When the current flowing through the coil is
broken (the primary circuit is opened), the magnetic
field collapses across the secondary windings. As the
magnetic field collapses, a high electrical voltage is
induced into the secondary circuit.
Since both the primary and secondary windings of
the coil are stationary, some means other than
movement of the windings must be found to change the
magnetic field surrounding the coils. In practice, a
switching device in the primary circuit creates this
effect. There are two common methods to break
current flow and fire the coilmechanical contact
points or an electronic switching device.
An ignition distributor can be a contact point or
pickup coil type, as shown in figure 2-45. A contact
point distributor is commonly found in older vehicles,
Figure 2-45.Comparison of a (A) contact point distributor
and a (B) pickup coil distributor.
whereas the pickup coil type distributor is used on
many modern vehicles. The ignition distributor has
several functions, which are as follows:
It actuates the ON/OFF cycles of current flow
through the primary windings of the coil.
It distributes the high voltage surges of the coil to
the spark plugs.
It causes the spark to occur at each spark plug
earlier in the compression stroke as speed
It changes spark timing with the changes in
engine load. As more load is placed on the
engine, the spark timing must occur later in the
compression stroke to prevent spark knock.
In some cases, the bottom of the distributor shaft
powers the engine oil pump.
In some electronic distributors, the distributors
house the ignition coil and the electronic
DISTRIBUTOR CAP.The distributor cap is an
insulating plastic component that covers the top of the
distributor housing. Its center terminal transfers
voltage from the coil wire to the rotor. The distributor
cap also has outer terminals that send electric arcs to
the spark plugs. Metal terminals are molded into the
plastic cap to provide electrical connections.
rotor transfers voltage from the coil wire to the spark
plug wires. The rotor is mounted on top of the
distributor shaft. It is an electrical switch that feeds
voltage to each spark plug wire in turn.
A metal terminal on the rotor touches the
distributor cap center terminal. The outer end of the
rotor ALMOST touches the outer cap terminals.
Voltage is high enough that it can jump the air space
between the rotor and cap.
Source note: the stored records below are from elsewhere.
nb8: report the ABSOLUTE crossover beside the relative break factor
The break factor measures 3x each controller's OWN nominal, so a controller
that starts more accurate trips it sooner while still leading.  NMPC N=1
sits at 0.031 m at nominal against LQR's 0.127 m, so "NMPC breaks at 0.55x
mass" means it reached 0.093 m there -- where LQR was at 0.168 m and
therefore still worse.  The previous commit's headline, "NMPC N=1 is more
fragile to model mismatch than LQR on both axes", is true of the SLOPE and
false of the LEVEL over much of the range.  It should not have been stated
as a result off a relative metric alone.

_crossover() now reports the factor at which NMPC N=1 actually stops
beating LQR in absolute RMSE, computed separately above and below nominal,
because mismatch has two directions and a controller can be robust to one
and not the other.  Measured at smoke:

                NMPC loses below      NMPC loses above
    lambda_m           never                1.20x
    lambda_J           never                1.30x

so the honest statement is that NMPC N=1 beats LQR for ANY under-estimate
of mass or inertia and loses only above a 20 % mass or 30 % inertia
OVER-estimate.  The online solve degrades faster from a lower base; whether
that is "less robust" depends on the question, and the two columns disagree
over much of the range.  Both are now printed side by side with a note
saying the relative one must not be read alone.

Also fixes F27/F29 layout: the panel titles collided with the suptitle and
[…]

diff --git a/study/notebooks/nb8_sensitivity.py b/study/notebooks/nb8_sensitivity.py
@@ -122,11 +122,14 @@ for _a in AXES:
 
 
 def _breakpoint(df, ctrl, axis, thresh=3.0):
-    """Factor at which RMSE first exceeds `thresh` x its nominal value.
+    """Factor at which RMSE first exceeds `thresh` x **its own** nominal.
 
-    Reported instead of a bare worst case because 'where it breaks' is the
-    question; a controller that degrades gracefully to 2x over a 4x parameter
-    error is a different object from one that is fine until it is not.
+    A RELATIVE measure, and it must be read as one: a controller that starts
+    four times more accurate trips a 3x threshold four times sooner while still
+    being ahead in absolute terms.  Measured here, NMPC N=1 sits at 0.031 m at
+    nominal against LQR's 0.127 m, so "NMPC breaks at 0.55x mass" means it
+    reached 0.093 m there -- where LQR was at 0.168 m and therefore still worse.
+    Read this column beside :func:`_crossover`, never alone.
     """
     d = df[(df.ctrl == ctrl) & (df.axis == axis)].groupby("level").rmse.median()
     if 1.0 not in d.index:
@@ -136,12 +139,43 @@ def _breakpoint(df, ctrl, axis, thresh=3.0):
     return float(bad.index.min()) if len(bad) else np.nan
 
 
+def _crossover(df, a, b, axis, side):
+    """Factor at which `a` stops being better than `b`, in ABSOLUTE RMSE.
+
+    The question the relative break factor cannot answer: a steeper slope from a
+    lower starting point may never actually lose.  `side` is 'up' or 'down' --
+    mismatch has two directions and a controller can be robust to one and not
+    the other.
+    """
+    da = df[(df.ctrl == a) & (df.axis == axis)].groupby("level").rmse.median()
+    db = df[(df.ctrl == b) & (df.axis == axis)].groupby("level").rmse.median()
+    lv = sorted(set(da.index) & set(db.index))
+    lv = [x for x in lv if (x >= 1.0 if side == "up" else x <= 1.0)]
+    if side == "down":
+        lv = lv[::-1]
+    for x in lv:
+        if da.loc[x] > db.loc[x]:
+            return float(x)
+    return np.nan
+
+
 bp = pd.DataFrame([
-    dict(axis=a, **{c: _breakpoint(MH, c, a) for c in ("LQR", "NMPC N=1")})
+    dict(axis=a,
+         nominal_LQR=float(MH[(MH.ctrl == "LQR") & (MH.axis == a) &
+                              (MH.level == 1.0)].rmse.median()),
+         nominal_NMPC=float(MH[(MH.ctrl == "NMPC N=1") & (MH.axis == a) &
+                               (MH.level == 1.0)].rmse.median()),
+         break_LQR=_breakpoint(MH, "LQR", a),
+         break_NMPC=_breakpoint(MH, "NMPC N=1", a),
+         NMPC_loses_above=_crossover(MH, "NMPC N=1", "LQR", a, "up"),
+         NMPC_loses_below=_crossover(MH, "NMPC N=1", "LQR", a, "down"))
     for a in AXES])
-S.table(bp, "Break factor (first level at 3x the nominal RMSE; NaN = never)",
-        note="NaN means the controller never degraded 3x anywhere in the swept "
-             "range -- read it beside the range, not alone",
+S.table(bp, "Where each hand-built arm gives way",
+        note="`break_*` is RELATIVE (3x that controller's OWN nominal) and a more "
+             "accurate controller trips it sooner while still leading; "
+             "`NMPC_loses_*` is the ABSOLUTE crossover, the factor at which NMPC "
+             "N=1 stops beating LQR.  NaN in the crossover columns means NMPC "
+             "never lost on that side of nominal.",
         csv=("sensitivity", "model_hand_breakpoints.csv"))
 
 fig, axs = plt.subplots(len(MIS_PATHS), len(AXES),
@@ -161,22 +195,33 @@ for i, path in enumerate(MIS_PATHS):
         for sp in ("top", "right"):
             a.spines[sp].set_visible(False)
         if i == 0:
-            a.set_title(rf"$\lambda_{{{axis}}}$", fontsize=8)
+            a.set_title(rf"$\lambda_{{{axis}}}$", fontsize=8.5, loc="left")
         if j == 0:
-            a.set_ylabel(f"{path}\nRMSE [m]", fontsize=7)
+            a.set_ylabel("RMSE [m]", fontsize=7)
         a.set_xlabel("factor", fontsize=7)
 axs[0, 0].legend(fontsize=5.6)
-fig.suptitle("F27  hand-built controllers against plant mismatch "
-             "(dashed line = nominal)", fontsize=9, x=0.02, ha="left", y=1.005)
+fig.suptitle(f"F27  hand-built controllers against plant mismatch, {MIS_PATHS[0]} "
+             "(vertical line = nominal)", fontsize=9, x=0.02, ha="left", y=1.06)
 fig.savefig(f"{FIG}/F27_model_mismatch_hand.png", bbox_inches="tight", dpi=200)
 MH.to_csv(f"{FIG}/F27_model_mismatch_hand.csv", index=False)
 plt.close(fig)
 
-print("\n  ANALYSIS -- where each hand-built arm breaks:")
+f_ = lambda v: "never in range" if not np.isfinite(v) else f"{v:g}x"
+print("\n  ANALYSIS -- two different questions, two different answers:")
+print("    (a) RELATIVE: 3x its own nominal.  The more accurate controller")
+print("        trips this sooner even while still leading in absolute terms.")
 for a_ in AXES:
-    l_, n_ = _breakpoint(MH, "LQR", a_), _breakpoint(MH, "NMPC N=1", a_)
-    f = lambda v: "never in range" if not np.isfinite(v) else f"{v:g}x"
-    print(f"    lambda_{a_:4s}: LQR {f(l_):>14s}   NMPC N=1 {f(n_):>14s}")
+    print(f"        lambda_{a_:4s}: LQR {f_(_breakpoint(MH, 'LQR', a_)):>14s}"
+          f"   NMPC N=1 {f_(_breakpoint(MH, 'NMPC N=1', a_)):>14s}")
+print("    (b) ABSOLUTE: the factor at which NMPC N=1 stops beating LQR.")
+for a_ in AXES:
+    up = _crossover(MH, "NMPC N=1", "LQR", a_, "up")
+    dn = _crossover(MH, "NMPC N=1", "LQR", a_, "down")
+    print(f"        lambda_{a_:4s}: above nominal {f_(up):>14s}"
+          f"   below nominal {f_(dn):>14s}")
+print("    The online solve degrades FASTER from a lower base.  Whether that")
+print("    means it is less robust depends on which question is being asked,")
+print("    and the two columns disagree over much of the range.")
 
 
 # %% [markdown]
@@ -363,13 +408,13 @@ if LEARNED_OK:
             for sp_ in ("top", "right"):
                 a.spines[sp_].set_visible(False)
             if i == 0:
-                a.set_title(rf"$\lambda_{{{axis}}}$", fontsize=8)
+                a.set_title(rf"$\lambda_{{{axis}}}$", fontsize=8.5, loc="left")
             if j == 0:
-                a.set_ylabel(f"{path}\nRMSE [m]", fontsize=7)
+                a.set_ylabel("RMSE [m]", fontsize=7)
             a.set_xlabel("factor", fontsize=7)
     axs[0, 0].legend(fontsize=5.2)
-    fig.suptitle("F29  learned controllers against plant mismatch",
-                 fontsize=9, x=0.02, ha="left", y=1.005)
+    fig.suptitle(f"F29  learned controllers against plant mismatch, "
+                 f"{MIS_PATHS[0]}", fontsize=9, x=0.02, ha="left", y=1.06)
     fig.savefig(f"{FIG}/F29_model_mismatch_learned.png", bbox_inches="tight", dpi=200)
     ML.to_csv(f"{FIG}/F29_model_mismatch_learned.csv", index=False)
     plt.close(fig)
Approximately 4,000 volts
are required for the spark to jump this rotor-to-cap gap.
The spark plug consists of a porcelain insulator in
which there is an insulated electrode supported by a
metal shell with a grounded electrode. They have a
simple purpose of supplying a fixed gap in the cylinder
across which the high voltage surges from the coil must
jump after passing through the distributor.
The spark plugs use ignition coil high voltage to
ignite the fuel mixture. Somewhere between 4,000 and
10,000 volts are required to make current jump the gap